Understanding what the price elasticity of demand is can be confusing. You may also be asking yourself why you need to know it in the first place. But understanding what the price elasticity of demand measure is for a specific good can be important to business and marketing people when they are trying to maximize their revenue. Take for example the common problem of choosing the price at which you want to sell a good.
Begin with a firm that already has its price set. It knows what the price elasticity of demand is, and has to make a judgement call on whether to a price increase or decrease will increase their revenue.
First we have to remember the equation for the price elasticity of demand:
Percent change in quantity/percent change in price = price elasticity of demand.
So we know that if the percent change in quantity is greater than the percent change in price, then we
will get a number that is greater than one (in absolute value terms, because it should be negative). This would mean that the good in question is elastic, because as we change the price by a certain percentage, we see an even larger percentage change in quantity being demanded (it is elastic because it is responsive). Likewise, the good is inelastic if we can change the price a lot and we see little percent change in the quantity being demanded (this would give us a value much closer to zero for the price elasticity of demand).

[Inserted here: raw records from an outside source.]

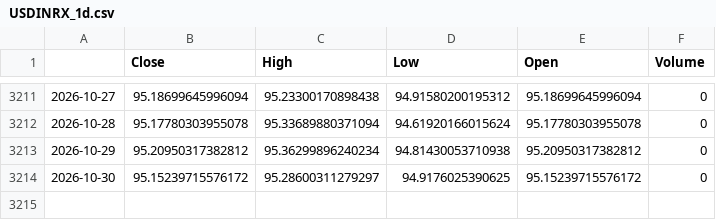
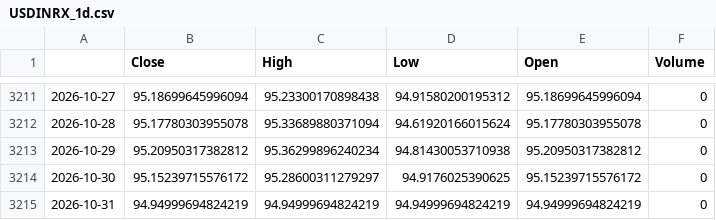
Before and after one commit to GhilliHari/tradeverse, a CSV file: backend/data/cache/USDINRX_1d.csv, drawn as a sheet; only a part is shown, gaps mark what is left out; the diff names each change by its address in the sheet, - before the commit and + after, or states it on an @@ line.

Commit message:
chore(backup): sync simulation, paper trades & market cache [2026-10-31 15:35:27 IST]

```diff
--- a/backend/data/cache/USDINRX_1d.csv
+++ b/backend/data/cache/USDINRX_1d.csv
+row 3215: 2026-10-31 | 94.94999694824219 | 94.94999694824219 | 94.94999694824219 | 94.94999694824219 | 0
```
Also changed, not shown: backend/data/cache/BZF_1d.csv, backend/data/cache/DXY.NYB_1d.csv, 2 other files.
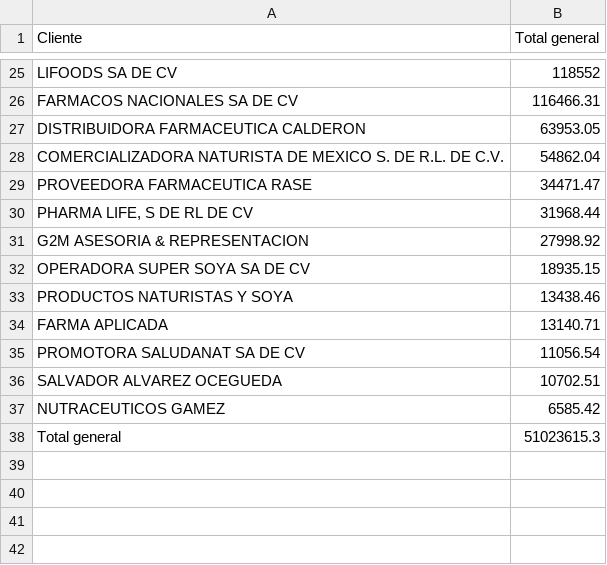
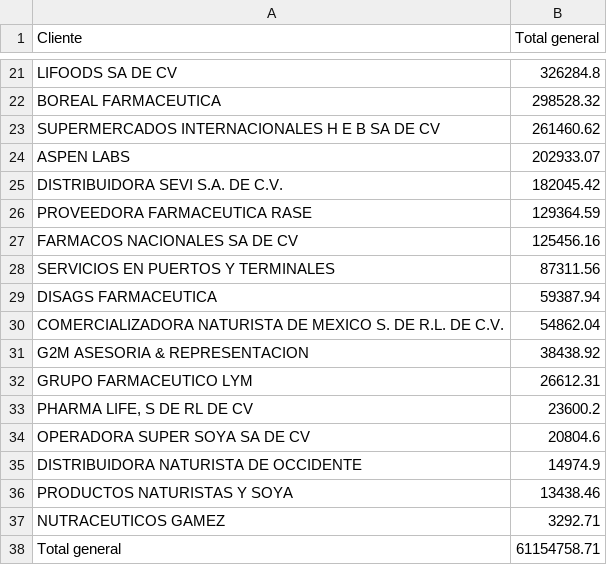
Before and after one commit to Geratano/Farmiral, a CSV file: CXC.csv, drawn as a sheet; only a part is shown, gaps mark what is left out; removed rows and columns are numbered as before the commit, all else as after; the diff covers the shown part only; the diff names each change by its address in the sheet, - before the commit and + after, or states it on an @@ line.

```diff
--- a/CXC.csv
+++ b/CXC.csv
-B21 (Total general): 118552
+B21 (Total general): 326284.8
+row 22: BOREAL FARMACEUTICA | 298528.32
+row 23: SUPERMERCADOS INTERNACIONALES H E B SA DE CV | 261460.62
+row 24: ASPEN LABS | 202933.07
+row 25: DISTRIBUIDORA SEVI S.A. DE C.V. | 182045.42
+row 26: PROVEEDORA FARMACEUTICA RASE | 129364.59
-B27 (Total general): 116466.31
+B27 (Total general): 125456.16
-row 27: DISTRIBUIDORA FARMACEUTICA CALDERON | 63953.05
+row 28: SERVICIOS EN PUERTOS Y TERMINALES | 87311.56
+row 29: DISAGS FARMACEUTICA | 59387.94
-row 29: PROVEEDORA FARMACEUTICA RASE | 34471.47
-row 30: PHARMA LIFE, S DE RL DE CV | 31968.44
-B31 (Total general): 27998.92
+B31 (Total general): 38438.92
+row 32: GRUPO FARMACEUTICO LYM | 26612.31
+row 33: PHARMA LIFE, S DE RL DE CV | 23600.2
-B34 (Total general): 18935.15
+B34 (Total general): 20804.6
+row 35: DISTRIBUIDORA NATURISTA DE OCCIDENTE | 14974.9
-row 34: FARMA APLICADA | 13140.71
-row 35: PROMOTORA SALUDANAT SA DE CV | 11056.54
-row 36: SALVADOR ALVAREZ OCEGUEDA | 10702.51
-B37 (Total general): 6585.42
+B37 (Total general): 3292.71
-B38 (Total general): 51023615.3
+B38 (Total general): 61154758.71
```
Also changed, not shown: 10 added rows, 14 removed rows and 9 edited cells elsewhere in this file, CXP.csv, 1 other file.
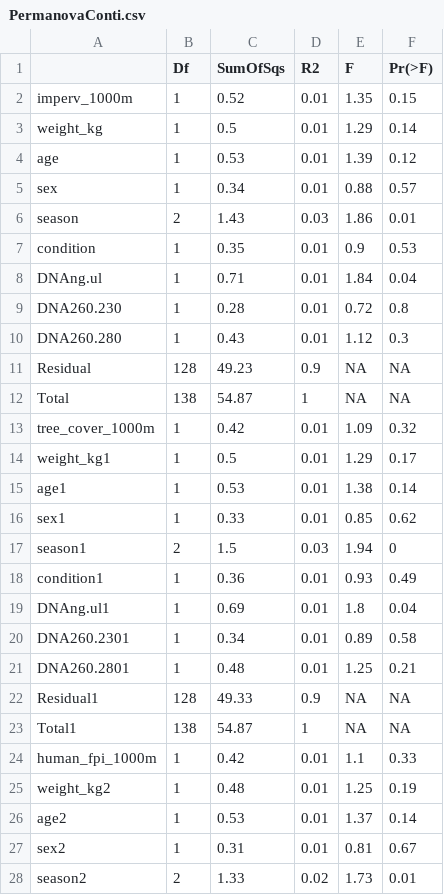
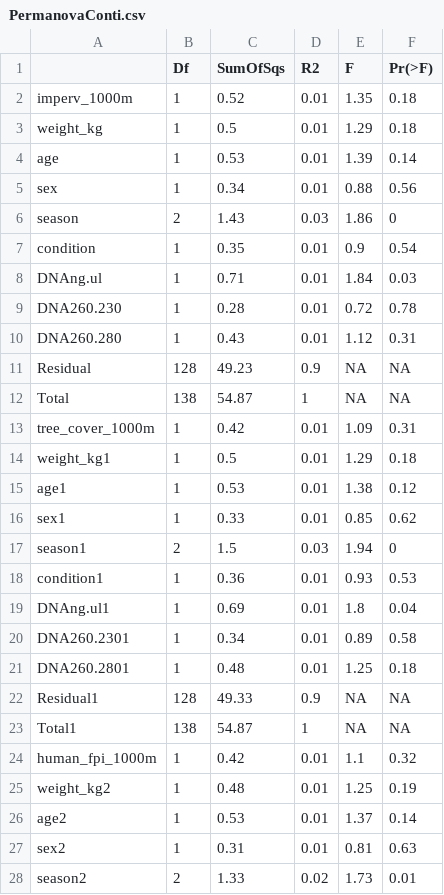
Before and after one commit to VictorHJD/AA_Fox, a CSV file: tables/suppl/PermanovaConti.csv, drawn as a sheet; only a part is shown; the diff covers the shown part only.

```diff
--- a/tables/suppl/PermanovaConti.csv
+++ b/tables/suppl/PermanovaConti.csv
@@ -1,28 +1,28 @@
 "","Df","SumOfSqs","R2","F","Pr(>F)"
-"imperv_1000m",1,0.52,0.01,1.35,0.15
-"weight_kg",1,0.5,0.01,1.29,0.14
-"age",1,0.53,0.01,1.39,0.12
-"sex",1,0.34,0.01,0.88,0.57
-"season",2,1.43,0.03,1.86,0.01
-"condition",1,0.35,0.01,0.9,0.53
-"DNAng.ul",1,0.71,0.01,1.84,0.04
-"DNA260.230",1,0.28,0.01,0.72,0.8
-"DNA260.280",1,0.43,0.01,1.12,0.3
+"imperv_1000m",1,0.52,0.01,1.35,0.18
+"weight_kg",1,0.5,0.01,1.29,0.18
+"age",1,0.53,0.01,1.39,0.14
+"sex",1,0.34,0.01,0.88,0.56
+"season",2,1.43,0.03,1.86,0
+"condition",1,0.35,0.01,0.9,0.54
+"DNAng.ul",1,0.71,0.01,1.84,0.03
+"DNA260.230",1,0.28,0.01,0.72,0.78
+"DNA260.280",1,0.43,0.01,1.12,0.31
 "Residual",128,49.23,0.9,NA,NA
 "Total",138,54.87,1,NA,NA
-"tree_cover_1000m",1,0.42,0.01,1.09,0.32
-"weight_kg1",1,0.5,0.01,1.29,0.17
-"age1",1,0.53,0.01,1.38,0.14
+"tree_cover_1000m",1,0.42,0.01,1.09,0.31
+"weight_kg1",1,0.5,0.01,1.29,0.18
+"age1",1,0.53,0.01,1.38,0.12
 "sex1",1,0.33,0.01,0.85,0.62
 "season1",2,1.5,0.03,1.94,0
-"condition1",1,0.36,0.01,0.93,0.49
+"condition1",1,0.36,0.01,0.93,0.53
 "DNAng.ul1",1,0.69,0.01,1.8,0.04
 "DNA260.2301",1,0.34,0.01,0.89,0.58
-"DNA260.2801",1,0.48,0.01,1.25,0.21
+"DNA260.2801",1,0.48,0.01,1.25,0.18
 "Residual1",128,49.33,0.9,NA,NA
 "Total1",138,54.87,1,NA,NA
-"human_fpi_1000m",1,0.42,0.01,1.1,0.33
+"human_fpi_1000m",1,0.42,0.01,1.1,0.32
 "weight_kg2",1,0.48,0.01,1.25,0.19
 "age2",1,0.53,0.01,1.37,0.14
-"sex2",1,0.31,0.01,0.81,0.67
+"sex2",1,0.31,0.01,0.81,0.63
 "season2",2,1.33,0.02,1.73,0.01
```
Also changed, not shown: 11 edited cells elsewhere in this file, tables/Permanova.csv, 10 other files.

So let's go through an example. If the price elasticity of demand for a good is -2.5 then a price increase of 30% means that we will see a quantity decrease of 75% (which is 30%*-2.5). Does this sound like a good idea? What happens is that you are getting a 30% higher price on the goods you do sell, but you are losing 75% of your sales! This is a bad idea, because your total revenue will go down, lets plug in some numbers to demonstrate.
If your original price is $10, and your original sales were 100, then your revenue would be $1,000 (10*100). Now lets raise prices by 30%, and lower quantity sold by 75%. Our new price is $13, and our new quantity sold is 25. So our new revenue is $325 (13*25) which is significantly lower than our original revenue.
What is we instead lower prices by 30%? Our new price would be $7, and our new sales would be 175. Thus, our new revenue would be $1,225 (7*175) which is higher than our original.
This means that when the price elasticity of demand is elastic then we need to lower prices in order to increase total revenue. However, when price elasticity of demand is inelastic we can raise prices in order to increase total revenue. And when the price elasticity of demand is unit elastic, any change in price will reduce revenue because we have already hit the sweet spot.